The problem =>
Could you reproduce every record below exactly, excluding all pictures?

§ §

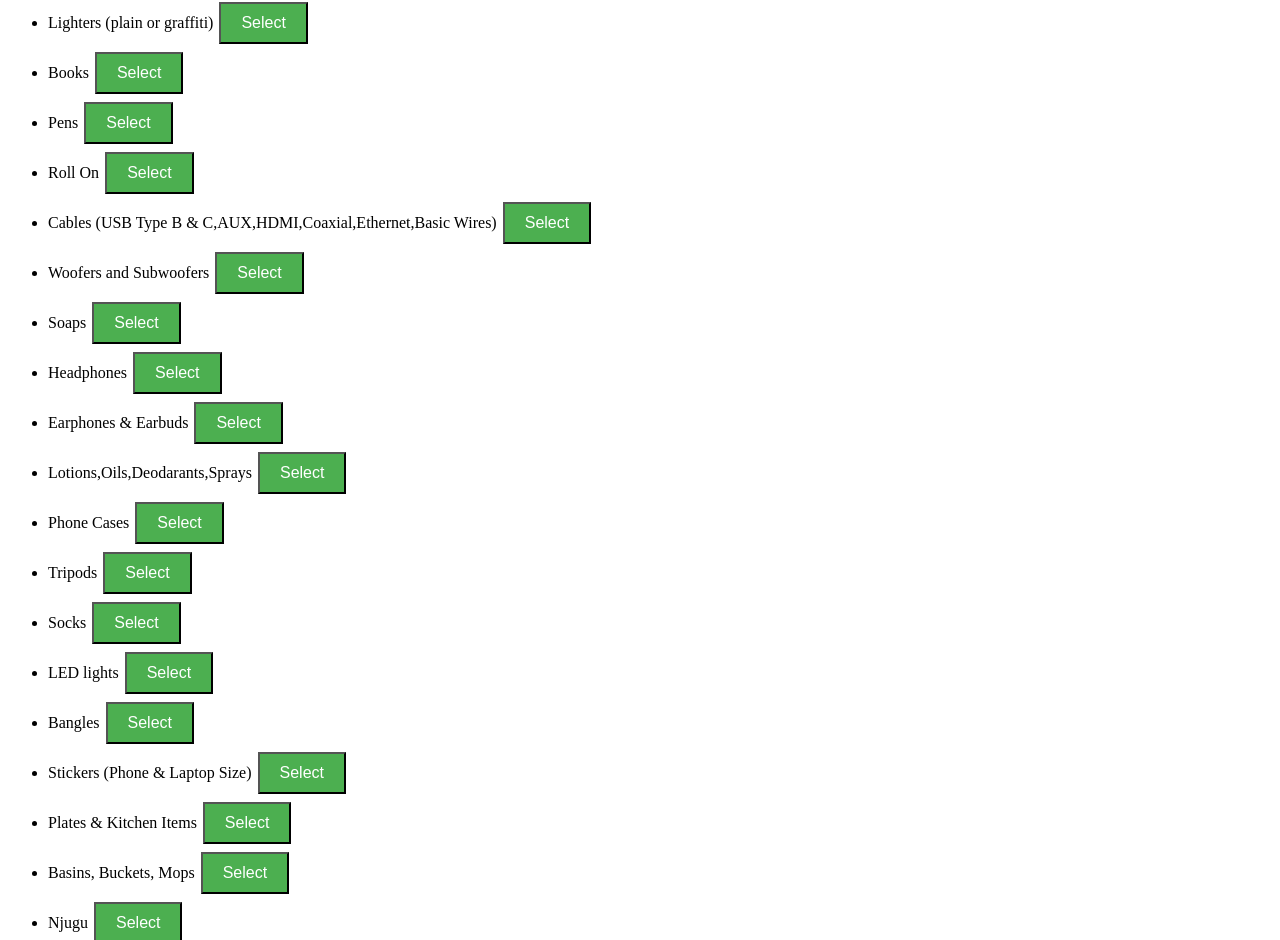
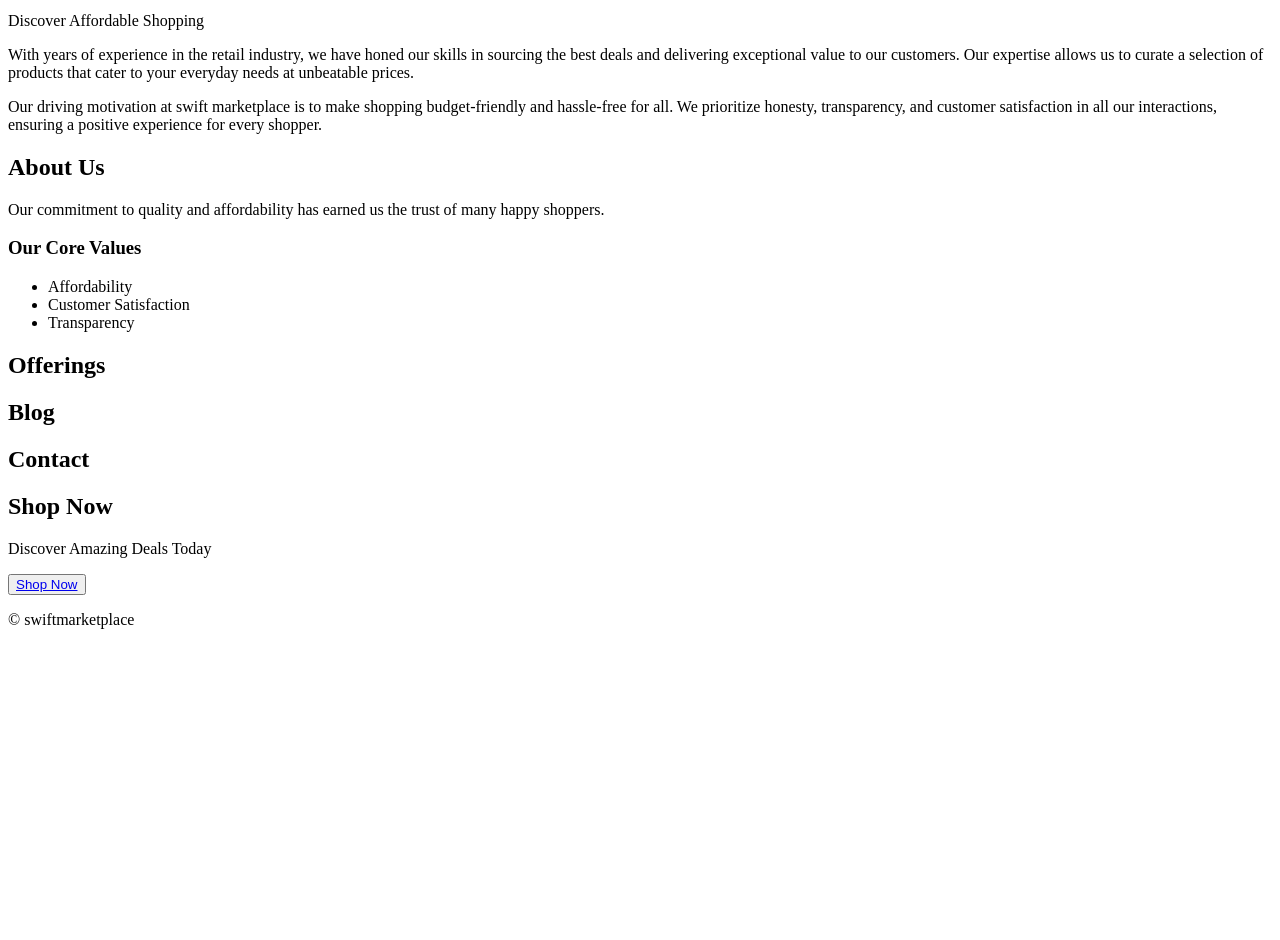
Before and after one commit to Bossmahnn/Swift, a plain HTML site: page index.html in a window 1280 px wide. Shown: the part 179-1119 px from the top of the page. After the commit the page ends 824 px from the top, so only its background shows below. Drawn offline with Linux system fonts and the light colour scheme.

Commit message:
Add files via upload

```diff
--- a/index.html
+++ b/index.html
@@ -2,75 +2,74 @@
 <html lang="en">
 <head>
     <meta charset="UTF-8">
-        <meta http-equiv="=X-UA-Compatible"
-        content="IE=edge">
-        <meta name="viewport"content="width=device-width,initial-scale=1.0">
-        <title>Discount Store</title>
+    <meta name="viewport" content="width=device-width, initial-scale=1.0">
+    <title>swiftmarketplace</title>
     <style>
-            .discount-popup {
-                display: none;
-                position: fixed;
-                top: 50%;
-                left: 50%;
-                transform: translate(-50%, -50%);
-                background-color: #f9f9f9;
-                padding: 20px;
-                border: 2px solid #333;
-                z-index: 1000;
-            }
-            .btn-select {
-                background-color: #4CAF50;
-                color: white;
-                padding: 10px 20px;
-                text-align: center;
-                text-decoration: none;
-                display: inline-block;
-                font-size: 16px;
-                margin: 4px 2px;
-                cursor: pointer;
-            }
+        /* CSS Styles */
+        /* Define your CSS styles here */
     </style>
 </head>
 <body>
-        <h1>Welcome to our Online Discount Store!</h1>
-        <h2>Products Available:</h2>
+    <!-- Navigation Bar -->
+    <nav>
         <ul>
-            <li>Tissues <button class="btn-select">Select</button></li>
-            <li>Lighters (plain or graffiti) <button class="btn-select">Select</button></li>
-            <li>Books <button class="btn-select">Select</button></li>
-            <li>Pens <button class="btn-select">Select</button></li>
-            <li>Roll On <button class="btn-select">Select</button></li>
-            <li>Cables (USB Type B & C,AUX,HDMI,Coaxial,Ethernet,Basic Wires) <button class="btn-select">Select</button></li>
-            <li>Woofers and Subwoofers <button class="btn-select">Select</button></li>
-            <li>Soaps <button class="btn-select">Select</button></li>
-            <li>Headphones <button class="btn-select">Select</button></li>
-            <li>Earphones & Earbuds <button class="btn-select">Select</button></li>
-            <li>Lotions,Oils,Deodarants,Sprays <button class="btn-select">Select</button></li>
-            <li>Phone Cases <button class="btn-select">Select</button></li>
-            <li>Tripods <button class="btn-select">Select</button></li>
-            <li>Socks <button class="btn-select">Select</button></li>
-            <li>LED lights <button class="btn-select">Select</button></li>
-            <li>Bangles <button class="btn-select">Select</button></li>
-            <li>Stickers (Phone & Laptop Size) <button class="btn-select">Select</button></li>
-            <li>Plates & Kitchen Items <button class="btn-select">Select</button></li>
-            <li>Basins, Buckets, Mops <button class="btn-select">Select</button></li>
-            <li>Njugu <button class="btn-select">Select</button></li>
+            <li><a href="#home">Home</a></li>
+            <li><a href="#about">About</a></li>
+            <li><a href="#offerings">Offerings</a></li>
+            <li><a href="#blog">Blog</a></li>
+            <li><a href="#contact">Contact</a></li>
+            <li><a href="#shop-now">Shop Now</a></li>
         </ul>
-        <p>Enjoy shopping with us and take advantage of our lower prices and free delivery!</p>
-        <div class="discount-popup">
-            <h3>Discount from the Supermarket!</h3>
-            <p>Get amazing discounts on selected items!</p>
-            <p>Banner: <strong>Sw1ft Marketplace</strong></p>
-        </div>
-        <script>
-            const buttons = document.querySelectorAll('.btn-select');
-            const popup = document.querySelector('.discount-popup');
+    </nav>
 
-            buttons.forEach(button => {
-                button.addEventListener('click', () => {
-                    popup.style.display = 'block';
-                });
-            });
-        </script>
+    <!-- Home Section -->
+    <section id="home">
+        <h1>swiftmarketplace</h1>
+        <p>Discover Affordable Shopping</p>
+        <p>With years of experience in the retail industry, we have honed our skills in sourcing the best deals and delivering exceptional value to our customers. Our expertise allows us to curate a selection of products that cater to your everyday needs at unbeatable prices.</p>
+        <p>Our driving motivation at swift marketplace is to make shopping budget-friendly and hassle-free for all. We prioritize honesty, transparency, and customer satisfaction in all our interactions, ensuring a positive experience for every shopper.</p>
+    </section>
+
+    <!-- About Section -->
+    <section id="about">
+        <h2>About Us</h2>
+        <p>Our commitment to quality and affordability has earned us the trust of many happy shoppers.</p>
+        <h3>Our Core Values</h3>
+        <ul>
+            <li>Affordability</li>
+            <li>Customer Satisfaction</li>
+            <li>Transparency</li>
+        </ul>
+    </section>
+
+    <!-- Offerings Section -->
+    <section id="offerings">
+        <h2>Offerings</h2>
+        <!-- Add your offerings here -->
+    </section>
+
+    <!-- Blog Section -->
+    <section id="blog">
+        <h2>Blog</h2>
+        <!-- Add your blog posts here -->
+    </section>
+
+    <!-- Contact Section -->
+    <section id="contact">
+        <h2>Contact</h2>
+        <!-- Add contact information and form here -->
+    </section>
+
+    <!-- Shop Now Section -->
+    <section id="shop-now">
+        <h2>Shop Now</h2>
+        <p>Discover Amazing Deals Today</p>
+        <button><a href="#">Shop Now</a></button>
+    </section>
+
+    <!-- Footer -->
+    <footer>
+        <p>&copy; swiftmarketplace</p>
+    </footer>
 </body>
 </html>
```
Lines whose indentation alone changed are shown as unchanged.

§ §

Written answer =>
Before and after one commit to Bossmahnn/Swift, a plain HTML site: page index.html in a window 1280 px wide. Shown: the part 179-1119 px from the top of the page. After the commit the page ends 824 px from the top, so only its background shows below. Drawn offline with Linux system fonts and the light colour scheme.

Commit message:
Add files via upload

```diff
--- a/index.html
+++ b/index.html
@@ -2,75 +2,74 @@
 <html lang="en">
 <head>
     <meta charset="UTF-8">
-        <meta http-equiv="=X-UA-Compatible"
-        content="IE=edge">
-        <meta name="viewport"content="width=device-width,initial-scale=1.0">
-        <title>Discount Store</title>
+    <meta name="viewport" content="width=device-width, initial-scale=1.0">
+    <title>swiftmarketplace</title>
     <style>
-            .discount-popup {
-                display: none;
-                position: fixed;
-                top: 50%;
-                left: 50%;
-                transform: translate(-50%, -50%);
-                background-color: #f9f9f9;
-                padding: 20px;
-                border: 2px solid #333;
-                z-index: 1000;
-            }
-            .btn-select {
-                background-color: #4CAF50;
-                color: white;
-                padding: 10px 20px;
-                text-align: center;
-                text-decoration: none;
-                display: inline-block;
-                font-size: 16px;
-                margin: 4px 2px;
-                cursor: pointer;
-            }
+        /* CSS Styles */
+        /* Define your CSS styles here */
     </style>
 </head>
 <body>
-        <h1>Welcome to our Online Discount Store!</h1>
-        <h2>Products Available:</h2>
+    <!-- Navigation Bar -->
+    <nav>
         <ul>
-            <li>Tissues <button class="btn-select">Select</button></li>
-            <li>Lighters (plain or graffiti) <button class="btn-select">Select</button></li>
-            <li>Books <button class="btn-select">Select</button></li>
-            <li>Pens <button class="btn-select">Select</button></li>
-            <li>Roll On <button class="btn-select">Select</button></li>
-            <li>Cables (USB Type B & C,AUX,HDMI,Coaxial,Ethernet,Basic Wires) <button class="btn-select">Select</button></li>
-            <li>Woofers and Subwoofers <button class="btn-select">Select</button></li>
-            <li>Soaps <button class="btn-select">Select</button></li>
-            <li>Headphones <button class="btn-select">Select</button></li>
-            <li>Earphones & Earbuds <button class="btn-select">Select</button></li>
-            <li>Lotions,Oils,Deodarants,Sprays <button class="btn-select">Select</button></li>
-            <li>Phone Cases <button class="btn-select">Select</button></li>
-            <li>Tripods <button class="btn-select">Select</button></li>
-            <li>Socks <button class="btn-select">Select</button></li>
-            <li>LED lights <button class="btn-select">Select</button></li>
-            <li>Bangles <button class="btn-select">Select</button></li>
-            <li>Stickers (Phone & Laptop Size) <button class="btn-select">Select</button></li>
-            <li>Plates & Kitchen Items <button class="btn-select">Select</button></li>
-            <li>Basins, Buckets, Mops <button class="btn-select">Select</button></li>
-            <li>Njugu <button class="btn-select">Select</button></li>
+            <li><a href="#home">Home</a></li>
+            <li><a href="#about">About</a></li>
+            <li><a href="#offerings">Offerings</a></li>
+            <li><a href="#blog">Blog</a></li>
+            <li><a href="#contact">Contact</a></li>
+            <li><a href="#shop-now">Shop Now</a></li>
         </ul>
-        <p>Enjoy shopping with us and take advantage of our lower prices and free delivery!</p>
-        <div class="discount-popup">
-            <h3>Discount from the Supermarket!</h3>
-            <p>Get amazing discounts on selected items!</p>
-            <p>Banner: <strong>Sw1ft Marketplace</strong></p>
-        </div>
-        <script>
-            const buttons = document.querySelectorAll('.btn-select');
-            const popup = document.querySelector('.discount-popup');
+    </nav>
 
-            buttons.forEach(button => {
-                button.addEventListener('click', () => {
-                    popup.style.display = 'block';
-                });
-            });
-        </script>
+    <!-- Home Section -->
+    <section id="home">
+        <h1>swiftmarketplace</h1>
+        <p>Discover Affordable Shopping</p>
+        <p>With years of experience in the retail industry, we have honed our skills in sourcing the best deals and delivering exceptional value to our customers. Our expertise allows us to curate a selection of products that cater to your everyday needs at unbeatable prices.</p>
+        <p>Our driving motivation at swift marketplace is to make shopping budget-friendly and hassle-free for all. We prioritize honesty, transparency, and customer satisfaction in all our interactions, ensuring a positive experience for every shopper.</p>
+    </section>
+
+    <!-- About Section -->
+    <section id="about">
+        <h2>About Us</h2>
+        <p>Our commitment to quality and affordability has earned us the trust of many happy shoppers.</p>
+        <h3>Our Core Values</h3>
+        <ul>
+            <li>Affordability</li>
+            <li>Customer Satisfaction</li>
+            <li>Transparency</li>
+        </ul>
+    </section>
+
+    <!-- Offerings Section -->
+    <section id="offerings">
+        <h2>Offerings</h2>
+        <!-- Add your offerings here -->
+    </section>
+
+    <!-- Blog Section -->
+    <section id="blog">
+        <h2>Blog</h2>
+        <!-- Add your blog posts here -->
+    </section>
+
+    <!-- Contact Section -->
+    <section id="contact">
+        <h2>Contact</h2>
+        <!-- Add contact information and form here -->
+    </section>
+
+    <!-- Shop Now Section -->
+    <section id="shop-now">
+        <h2>Shop Now</h2>
+        <p>Discover Amazing Deals Today</p>
+        <button><a href="#">Shop Now</a></button>
+    </section>
+
+    <!-- Footer -->
+    <footer>
+        <p>&copy; swiftmarketplace</p>
+    </footer>
 </body>
 </html>
```
Lines whose indentation alone changed are shown as unchanged.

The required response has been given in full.